vía Google: Exploring Computational Thinking.
Google is committed to promoting computational thinking throughout the K-12 curriculum to support student learning and expose everyone to this 21st century skill.
What is Computational Thinking? Computational thinking (CT) involves a set of problem-solving skills and techniques that software engineers use to write programs that underlay the computer applications you use such as search, email, and maps. Below is a list of specific techniques along with real world examples from our every day lives.
- Decomposition: When we taste an unfamiliar dish and identify several ingredients based on the flavor, we are decomposing that dish into its individual ingredients.
- Pattern Recognition: People look for patterns in stock prices to decide when to buy and sell.
- Pattern Generalization and Abstraction: A daily planner uses abstraction to represent a week in terms of days and hours, helping us to organize our time.
- Algorithm Design: When a chef writes a recipe for a dish, she is creating an algorithm that others can follow to replicate the dish.
CT Models in K-12 Curriculum
Several committed teacher-contributors in collaboration with Google engineers have put together classroom-ready lessons and examples showing how educators can incorporate CT into the K-12 curriculum. Click below to browse materials by subject:
Resources for Educators

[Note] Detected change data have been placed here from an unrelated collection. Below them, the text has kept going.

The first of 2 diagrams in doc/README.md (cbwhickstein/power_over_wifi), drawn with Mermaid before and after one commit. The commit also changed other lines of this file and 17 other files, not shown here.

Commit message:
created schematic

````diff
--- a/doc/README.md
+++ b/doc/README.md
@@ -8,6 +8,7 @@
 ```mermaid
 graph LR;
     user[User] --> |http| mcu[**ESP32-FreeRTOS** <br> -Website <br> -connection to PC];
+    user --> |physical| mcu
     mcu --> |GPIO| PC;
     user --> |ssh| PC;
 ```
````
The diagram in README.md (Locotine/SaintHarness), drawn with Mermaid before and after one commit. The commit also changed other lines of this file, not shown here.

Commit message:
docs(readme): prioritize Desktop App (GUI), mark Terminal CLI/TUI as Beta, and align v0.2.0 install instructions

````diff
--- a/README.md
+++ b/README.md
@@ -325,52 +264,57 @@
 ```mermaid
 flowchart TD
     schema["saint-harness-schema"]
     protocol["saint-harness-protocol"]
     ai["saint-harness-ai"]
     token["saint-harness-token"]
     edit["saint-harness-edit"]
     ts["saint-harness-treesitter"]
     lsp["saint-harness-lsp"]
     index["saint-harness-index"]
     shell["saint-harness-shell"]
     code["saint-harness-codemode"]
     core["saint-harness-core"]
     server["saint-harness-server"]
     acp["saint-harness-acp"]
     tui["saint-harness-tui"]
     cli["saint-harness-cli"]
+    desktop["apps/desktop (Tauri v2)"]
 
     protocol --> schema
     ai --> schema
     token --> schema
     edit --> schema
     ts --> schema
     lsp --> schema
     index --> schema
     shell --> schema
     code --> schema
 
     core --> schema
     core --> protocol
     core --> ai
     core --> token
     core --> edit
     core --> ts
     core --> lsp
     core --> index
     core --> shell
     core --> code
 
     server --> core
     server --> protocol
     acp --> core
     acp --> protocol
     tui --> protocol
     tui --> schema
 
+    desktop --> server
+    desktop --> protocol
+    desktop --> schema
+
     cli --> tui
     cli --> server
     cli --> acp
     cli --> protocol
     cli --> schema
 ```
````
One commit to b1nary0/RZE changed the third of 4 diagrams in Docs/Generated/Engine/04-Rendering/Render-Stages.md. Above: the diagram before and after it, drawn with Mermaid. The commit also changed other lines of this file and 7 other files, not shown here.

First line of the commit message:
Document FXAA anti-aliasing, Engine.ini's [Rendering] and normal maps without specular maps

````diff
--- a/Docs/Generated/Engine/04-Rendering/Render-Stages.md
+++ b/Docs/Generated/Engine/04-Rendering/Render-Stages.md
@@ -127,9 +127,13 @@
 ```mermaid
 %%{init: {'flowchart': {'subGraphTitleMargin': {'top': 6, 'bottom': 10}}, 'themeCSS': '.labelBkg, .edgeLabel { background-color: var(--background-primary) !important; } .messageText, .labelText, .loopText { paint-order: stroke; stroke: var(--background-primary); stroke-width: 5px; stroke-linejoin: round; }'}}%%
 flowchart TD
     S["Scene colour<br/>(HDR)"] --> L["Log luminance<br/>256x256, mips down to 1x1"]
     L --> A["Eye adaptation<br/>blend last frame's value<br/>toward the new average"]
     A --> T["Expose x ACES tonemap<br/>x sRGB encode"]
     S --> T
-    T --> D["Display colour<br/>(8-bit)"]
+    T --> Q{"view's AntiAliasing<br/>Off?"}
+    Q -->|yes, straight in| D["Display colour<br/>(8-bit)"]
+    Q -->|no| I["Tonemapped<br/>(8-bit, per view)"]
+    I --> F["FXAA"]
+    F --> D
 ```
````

Get started on building your own CT curriculum with these starter materials and related resources. For more resources or to join in a CT-related discussion with other educators, visit our moderated ECT Discussion Forums.